Look through the material below for "docs". Copy every line that contains it.

= Beginning of Section =

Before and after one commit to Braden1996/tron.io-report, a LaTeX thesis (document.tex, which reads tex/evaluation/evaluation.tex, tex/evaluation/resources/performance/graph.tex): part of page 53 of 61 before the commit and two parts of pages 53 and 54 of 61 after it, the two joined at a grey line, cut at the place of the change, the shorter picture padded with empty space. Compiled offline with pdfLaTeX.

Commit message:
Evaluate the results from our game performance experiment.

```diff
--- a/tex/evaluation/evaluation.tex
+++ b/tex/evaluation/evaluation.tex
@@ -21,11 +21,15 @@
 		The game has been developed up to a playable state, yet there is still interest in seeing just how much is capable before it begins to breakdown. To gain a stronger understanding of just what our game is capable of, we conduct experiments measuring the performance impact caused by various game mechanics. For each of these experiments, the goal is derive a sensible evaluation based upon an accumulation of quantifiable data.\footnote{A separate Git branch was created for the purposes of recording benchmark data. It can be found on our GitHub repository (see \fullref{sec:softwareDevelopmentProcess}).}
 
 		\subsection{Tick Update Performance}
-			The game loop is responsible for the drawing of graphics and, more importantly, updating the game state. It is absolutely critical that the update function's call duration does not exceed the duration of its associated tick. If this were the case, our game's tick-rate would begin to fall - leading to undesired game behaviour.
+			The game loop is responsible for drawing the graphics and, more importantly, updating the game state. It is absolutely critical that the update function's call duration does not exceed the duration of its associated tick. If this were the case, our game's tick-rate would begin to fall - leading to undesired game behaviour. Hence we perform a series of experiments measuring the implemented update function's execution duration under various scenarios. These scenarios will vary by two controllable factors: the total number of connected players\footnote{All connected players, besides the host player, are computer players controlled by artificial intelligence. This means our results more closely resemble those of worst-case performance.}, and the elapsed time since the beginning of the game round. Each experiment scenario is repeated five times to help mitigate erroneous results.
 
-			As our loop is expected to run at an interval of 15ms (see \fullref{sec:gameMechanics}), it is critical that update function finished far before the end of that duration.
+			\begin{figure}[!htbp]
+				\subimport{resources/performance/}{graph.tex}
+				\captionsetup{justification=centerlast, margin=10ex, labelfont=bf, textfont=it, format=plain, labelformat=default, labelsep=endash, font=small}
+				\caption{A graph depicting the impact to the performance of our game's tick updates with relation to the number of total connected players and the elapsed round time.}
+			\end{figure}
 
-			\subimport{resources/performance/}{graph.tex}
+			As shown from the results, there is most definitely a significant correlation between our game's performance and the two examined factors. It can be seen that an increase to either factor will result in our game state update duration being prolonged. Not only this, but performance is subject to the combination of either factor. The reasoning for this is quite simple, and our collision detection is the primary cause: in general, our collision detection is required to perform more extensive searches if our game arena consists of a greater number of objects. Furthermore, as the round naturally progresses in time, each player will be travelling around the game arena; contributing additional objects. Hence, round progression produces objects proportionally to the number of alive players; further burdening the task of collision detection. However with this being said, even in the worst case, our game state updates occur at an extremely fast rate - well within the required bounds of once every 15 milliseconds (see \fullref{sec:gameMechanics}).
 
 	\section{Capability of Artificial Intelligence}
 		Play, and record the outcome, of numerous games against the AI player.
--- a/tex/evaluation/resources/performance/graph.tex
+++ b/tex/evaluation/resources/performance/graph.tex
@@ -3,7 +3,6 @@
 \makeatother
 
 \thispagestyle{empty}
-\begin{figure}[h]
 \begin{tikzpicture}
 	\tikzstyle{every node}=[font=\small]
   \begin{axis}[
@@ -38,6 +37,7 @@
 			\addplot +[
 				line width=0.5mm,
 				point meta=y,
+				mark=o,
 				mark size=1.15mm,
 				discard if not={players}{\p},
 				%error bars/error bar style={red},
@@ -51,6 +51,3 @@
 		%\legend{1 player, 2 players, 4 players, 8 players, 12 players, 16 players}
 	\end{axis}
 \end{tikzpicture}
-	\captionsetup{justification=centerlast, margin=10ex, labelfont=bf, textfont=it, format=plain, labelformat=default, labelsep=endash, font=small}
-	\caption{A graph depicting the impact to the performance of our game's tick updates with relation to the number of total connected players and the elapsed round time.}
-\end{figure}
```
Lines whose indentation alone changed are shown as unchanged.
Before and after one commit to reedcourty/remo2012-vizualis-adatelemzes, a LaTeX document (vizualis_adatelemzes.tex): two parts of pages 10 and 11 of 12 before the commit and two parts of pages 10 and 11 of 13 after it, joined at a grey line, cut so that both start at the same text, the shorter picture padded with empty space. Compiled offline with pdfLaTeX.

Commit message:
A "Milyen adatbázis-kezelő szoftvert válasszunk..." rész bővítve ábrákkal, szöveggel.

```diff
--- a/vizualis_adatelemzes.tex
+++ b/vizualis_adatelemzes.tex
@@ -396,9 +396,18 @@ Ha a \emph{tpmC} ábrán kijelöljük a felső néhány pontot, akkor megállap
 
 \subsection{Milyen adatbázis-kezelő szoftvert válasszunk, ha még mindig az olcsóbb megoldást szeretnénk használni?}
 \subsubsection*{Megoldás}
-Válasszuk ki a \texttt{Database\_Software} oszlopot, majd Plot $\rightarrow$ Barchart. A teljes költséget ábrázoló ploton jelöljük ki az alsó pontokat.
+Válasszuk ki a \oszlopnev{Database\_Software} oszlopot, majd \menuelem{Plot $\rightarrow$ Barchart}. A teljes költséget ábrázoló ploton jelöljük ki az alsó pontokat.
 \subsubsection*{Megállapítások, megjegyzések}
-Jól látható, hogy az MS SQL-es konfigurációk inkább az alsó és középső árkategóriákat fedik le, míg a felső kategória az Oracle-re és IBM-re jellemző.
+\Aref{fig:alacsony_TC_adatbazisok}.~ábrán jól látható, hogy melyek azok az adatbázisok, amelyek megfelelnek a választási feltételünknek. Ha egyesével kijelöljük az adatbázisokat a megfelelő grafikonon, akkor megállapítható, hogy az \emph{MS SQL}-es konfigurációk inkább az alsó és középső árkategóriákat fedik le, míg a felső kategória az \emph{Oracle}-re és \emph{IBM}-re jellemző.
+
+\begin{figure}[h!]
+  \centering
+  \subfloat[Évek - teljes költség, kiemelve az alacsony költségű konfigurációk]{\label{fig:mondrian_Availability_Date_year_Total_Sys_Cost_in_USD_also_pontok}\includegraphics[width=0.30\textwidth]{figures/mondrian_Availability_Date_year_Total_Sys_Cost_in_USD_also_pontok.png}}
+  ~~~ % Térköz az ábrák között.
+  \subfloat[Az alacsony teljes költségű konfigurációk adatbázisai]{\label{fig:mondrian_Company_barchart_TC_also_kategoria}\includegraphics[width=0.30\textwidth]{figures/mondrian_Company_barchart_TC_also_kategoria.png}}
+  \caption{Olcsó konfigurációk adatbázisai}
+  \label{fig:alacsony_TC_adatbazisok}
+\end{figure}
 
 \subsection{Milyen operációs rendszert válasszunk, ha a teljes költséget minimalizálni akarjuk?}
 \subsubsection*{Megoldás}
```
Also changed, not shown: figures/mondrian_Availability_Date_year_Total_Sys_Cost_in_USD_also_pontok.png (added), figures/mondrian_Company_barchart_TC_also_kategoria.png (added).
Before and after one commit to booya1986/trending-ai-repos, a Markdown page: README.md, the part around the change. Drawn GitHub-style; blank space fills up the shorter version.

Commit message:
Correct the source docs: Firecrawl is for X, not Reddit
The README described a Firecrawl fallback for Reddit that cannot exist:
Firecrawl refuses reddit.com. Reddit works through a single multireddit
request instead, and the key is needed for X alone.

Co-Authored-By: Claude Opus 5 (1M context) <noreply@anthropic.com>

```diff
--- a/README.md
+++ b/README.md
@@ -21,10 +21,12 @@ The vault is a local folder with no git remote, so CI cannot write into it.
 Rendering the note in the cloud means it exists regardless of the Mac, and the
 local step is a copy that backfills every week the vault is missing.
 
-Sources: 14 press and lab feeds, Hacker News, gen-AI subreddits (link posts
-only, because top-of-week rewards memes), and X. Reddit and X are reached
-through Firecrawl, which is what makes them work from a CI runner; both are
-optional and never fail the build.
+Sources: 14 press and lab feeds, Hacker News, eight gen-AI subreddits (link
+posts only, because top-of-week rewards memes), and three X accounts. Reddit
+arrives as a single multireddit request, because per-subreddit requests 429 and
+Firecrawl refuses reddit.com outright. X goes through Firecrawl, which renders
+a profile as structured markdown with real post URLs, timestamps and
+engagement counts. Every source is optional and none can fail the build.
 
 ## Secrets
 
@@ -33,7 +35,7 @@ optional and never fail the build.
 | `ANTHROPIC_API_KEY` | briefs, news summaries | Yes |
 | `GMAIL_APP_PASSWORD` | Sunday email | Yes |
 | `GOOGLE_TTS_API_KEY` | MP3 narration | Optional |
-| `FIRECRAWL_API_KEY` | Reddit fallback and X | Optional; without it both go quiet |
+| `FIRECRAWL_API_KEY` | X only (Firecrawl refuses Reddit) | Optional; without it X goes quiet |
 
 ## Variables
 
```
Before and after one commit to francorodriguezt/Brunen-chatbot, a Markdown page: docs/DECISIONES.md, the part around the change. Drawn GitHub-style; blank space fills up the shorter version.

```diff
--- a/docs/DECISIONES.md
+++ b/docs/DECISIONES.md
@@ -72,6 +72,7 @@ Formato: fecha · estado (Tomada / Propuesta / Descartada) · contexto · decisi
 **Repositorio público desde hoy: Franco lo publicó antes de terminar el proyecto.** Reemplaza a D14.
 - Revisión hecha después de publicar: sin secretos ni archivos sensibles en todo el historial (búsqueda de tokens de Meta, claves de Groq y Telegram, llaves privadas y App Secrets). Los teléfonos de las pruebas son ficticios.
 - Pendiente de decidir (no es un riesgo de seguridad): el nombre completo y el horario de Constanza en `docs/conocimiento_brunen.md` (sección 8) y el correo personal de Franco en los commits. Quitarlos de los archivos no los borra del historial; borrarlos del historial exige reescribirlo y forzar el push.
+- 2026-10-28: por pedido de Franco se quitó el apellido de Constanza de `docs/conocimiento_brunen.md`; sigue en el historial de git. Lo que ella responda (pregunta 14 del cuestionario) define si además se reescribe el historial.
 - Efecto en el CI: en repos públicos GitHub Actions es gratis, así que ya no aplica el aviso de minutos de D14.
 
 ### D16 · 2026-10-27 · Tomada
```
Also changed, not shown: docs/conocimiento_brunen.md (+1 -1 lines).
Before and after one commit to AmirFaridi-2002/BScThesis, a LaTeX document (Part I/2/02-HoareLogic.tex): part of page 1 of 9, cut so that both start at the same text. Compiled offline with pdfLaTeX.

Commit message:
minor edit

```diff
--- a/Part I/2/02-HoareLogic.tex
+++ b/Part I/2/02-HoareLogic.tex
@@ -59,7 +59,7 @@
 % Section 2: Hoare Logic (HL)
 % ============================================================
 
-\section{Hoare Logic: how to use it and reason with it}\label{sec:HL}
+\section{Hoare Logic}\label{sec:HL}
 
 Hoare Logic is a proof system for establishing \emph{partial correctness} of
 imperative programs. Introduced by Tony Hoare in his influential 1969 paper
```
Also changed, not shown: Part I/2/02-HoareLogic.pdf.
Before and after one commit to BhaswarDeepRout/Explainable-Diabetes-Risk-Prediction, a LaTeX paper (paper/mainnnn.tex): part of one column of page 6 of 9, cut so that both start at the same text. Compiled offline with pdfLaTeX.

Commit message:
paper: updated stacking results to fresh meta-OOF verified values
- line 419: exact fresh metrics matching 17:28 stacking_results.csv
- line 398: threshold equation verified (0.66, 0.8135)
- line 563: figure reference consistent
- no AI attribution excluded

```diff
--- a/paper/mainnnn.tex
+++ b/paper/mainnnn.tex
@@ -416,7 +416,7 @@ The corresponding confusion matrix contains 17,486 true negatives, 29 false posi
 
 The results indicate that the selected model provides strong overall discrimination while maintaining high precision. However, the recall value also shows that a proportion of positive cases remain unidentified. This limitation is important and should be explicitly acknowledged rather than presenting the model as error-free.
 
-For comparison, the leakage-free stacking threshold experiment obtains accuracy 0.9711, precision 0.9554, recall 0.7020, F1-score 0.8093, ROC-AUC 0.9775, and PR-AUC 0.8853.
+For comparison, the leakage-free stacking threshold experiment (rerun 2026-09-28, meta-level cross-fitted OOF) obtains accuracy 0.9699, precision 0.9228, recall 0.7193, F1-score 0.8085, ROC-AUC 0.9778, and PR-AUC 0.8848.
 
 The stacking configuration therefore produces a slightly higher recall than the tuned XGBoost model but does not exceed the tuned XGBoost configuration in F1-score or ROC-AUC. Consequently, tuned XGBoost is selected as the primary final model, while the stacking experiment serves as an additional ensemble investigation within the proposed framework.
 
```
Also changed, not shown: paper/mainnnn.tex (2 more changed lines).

= End of Section =

RESULT OF THIS TASK>
Correct the source docs: Firecrawl is for X, not Reddit
Before and after one commit to francorodriguezt/Brunen-chatbot, a Markdown page: docs/DECISIONES.md, the part around the change. Drawn GitHub-style; blank space fills up the shorter version.
--- a/docs/DECISIONES.md
+++ b/docs/DECISIONES.md
 - Pendiente de decidir (no es un riesgo de seguridad): el nombre completo y el horario de Constanza en `docs/conocimiento_brunen.md` (sección 8) y el correo personal de Franco en los commits. Quitarlos de los archivos no los borra del historial; borrarlos del historial exige reescribirlo y forzar el push.
+- 2026-10-28: por pedido de Franco se quitó el apellido de Constanza de `docs/conocimiento_brunen.md`; sigue en el historial de git. Lo que ella responda (pregunta 14 del cuestionario) define si además se reescribe el historial.
Also changed, not shown: docs/conocimiento_brunen.md (+1 -1 lines).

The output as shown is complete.